---------- Dataset records ----------

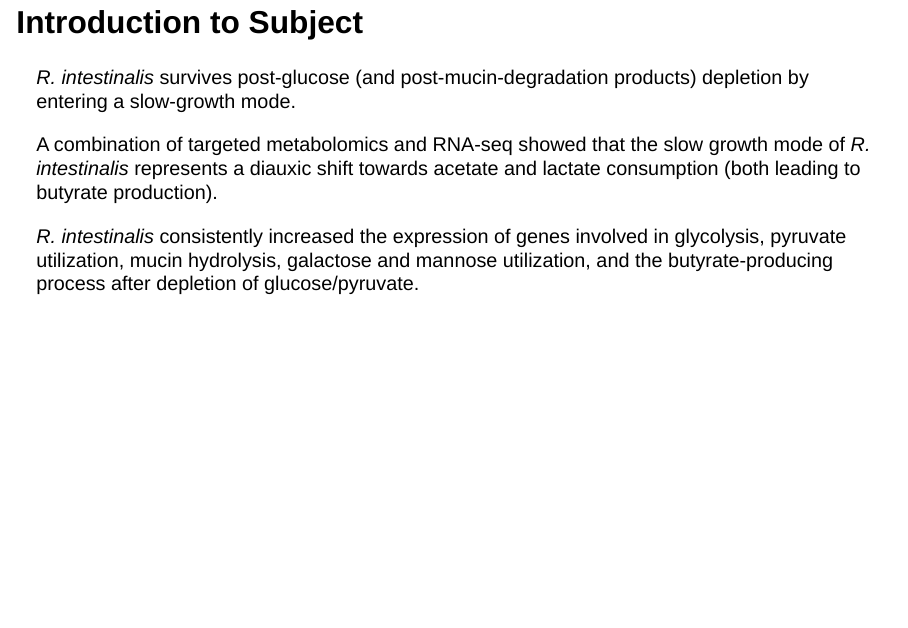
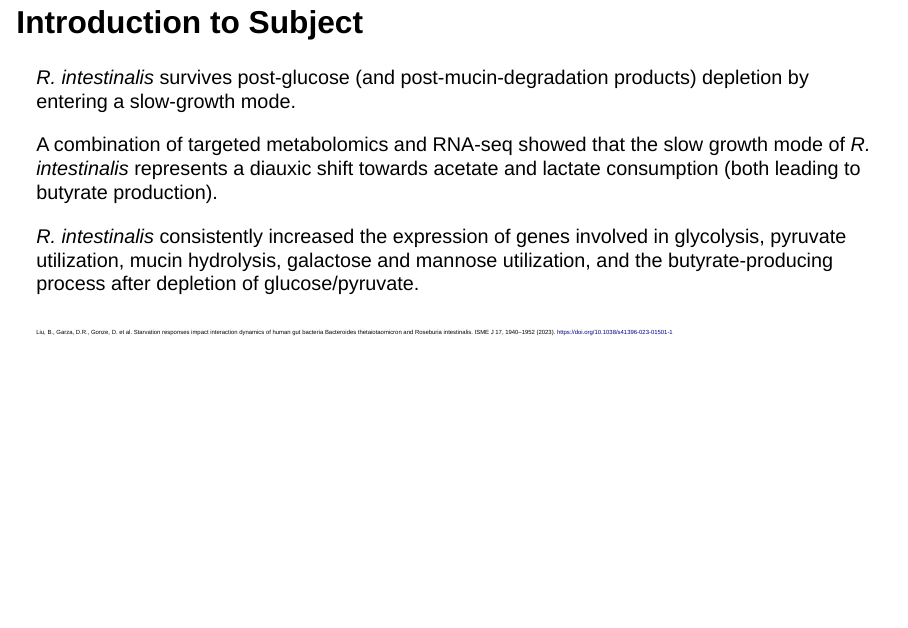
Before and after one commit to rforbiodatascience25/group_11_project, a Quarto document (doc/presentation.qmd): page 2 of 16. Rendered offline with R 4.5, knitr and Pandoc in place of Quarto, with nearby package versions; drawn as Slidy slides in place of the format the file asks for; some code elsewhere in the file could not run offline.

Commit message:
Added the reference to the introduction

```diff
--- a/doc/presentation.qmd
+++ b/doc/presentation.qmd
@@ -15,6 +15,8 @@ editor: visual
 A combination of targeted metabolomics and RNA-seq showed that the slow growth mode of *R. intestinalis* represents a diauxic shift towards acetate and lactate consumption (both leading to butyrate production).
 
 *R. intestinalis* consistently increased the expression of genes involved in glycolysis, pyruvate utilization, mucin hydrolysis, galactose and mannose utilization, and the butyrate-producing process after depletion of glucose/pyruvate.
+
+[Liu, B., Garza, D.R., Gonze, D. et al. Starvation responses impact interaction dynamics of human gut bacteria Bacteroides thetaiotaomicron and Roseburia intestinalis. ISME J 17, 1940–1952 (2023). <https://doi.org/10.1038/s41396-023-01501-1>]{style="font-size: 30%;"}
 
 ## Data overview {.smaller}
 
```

----------
---------- Dataset records ----------

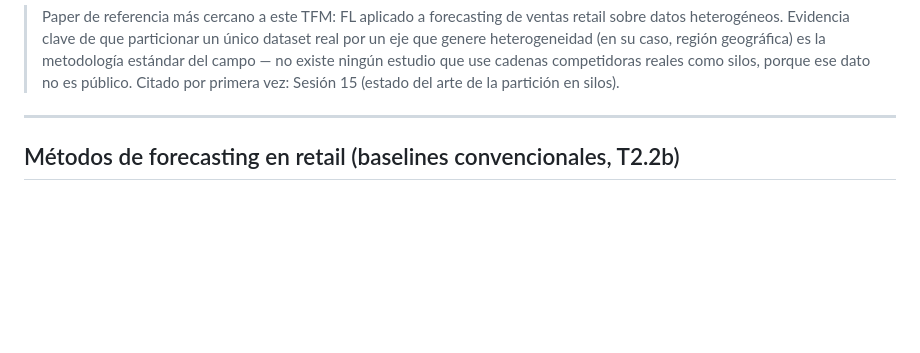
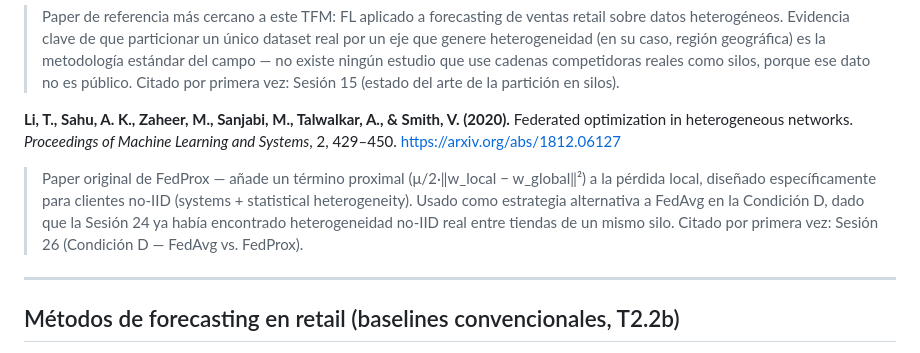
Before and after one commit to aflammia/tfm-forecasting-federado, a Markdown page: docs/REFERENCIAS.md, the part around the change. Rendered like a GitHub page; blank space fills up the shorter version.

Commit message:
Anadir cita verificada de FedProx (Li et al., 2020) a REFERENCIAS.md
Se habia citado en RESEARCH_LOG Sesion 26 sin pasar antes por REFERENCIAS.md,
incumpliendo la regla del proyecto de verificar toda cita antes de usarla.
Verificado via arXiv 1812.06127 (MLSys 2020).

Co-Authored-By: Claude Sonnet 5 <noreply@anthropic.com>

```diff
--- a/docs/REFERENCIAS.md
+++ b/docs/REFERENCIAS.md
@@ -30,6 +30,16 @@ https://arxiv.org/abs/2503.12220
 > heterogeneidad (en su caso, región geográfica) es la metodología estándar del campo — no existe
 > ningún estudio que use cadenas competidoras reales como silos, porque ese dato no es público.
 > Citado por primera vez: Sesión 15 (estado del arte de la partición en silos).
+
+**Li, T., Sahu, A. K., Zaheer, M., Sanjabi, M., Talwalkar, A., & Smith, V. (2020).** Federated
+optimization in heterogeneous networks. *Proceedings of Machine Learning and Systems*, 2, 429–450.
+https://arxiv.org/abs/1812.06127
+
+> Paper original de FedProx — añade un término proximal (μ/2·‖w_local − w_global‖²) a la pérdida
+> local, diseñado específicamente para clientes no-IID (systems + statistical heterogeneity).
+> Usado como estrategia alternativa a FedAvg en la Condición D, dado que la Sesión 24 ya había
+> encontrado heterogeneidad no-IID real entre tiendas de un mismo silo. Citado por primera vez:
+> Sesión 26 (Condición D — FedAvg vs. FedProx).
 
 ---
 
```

----------

▶ **What this task involves**: Write out every line from the data above that includes "FedProx".

▶ **Your solution**:
Anadir cita verificada de FedProx (Li et al., 2020) a REFERENCIAS.md
+> Paper original de FedProx — añade un término proximal (μ/2·‖w_local − w_global‖²) a la pérdida
+> Sesión 26 (Condición D — FedAvg vs. FedProx).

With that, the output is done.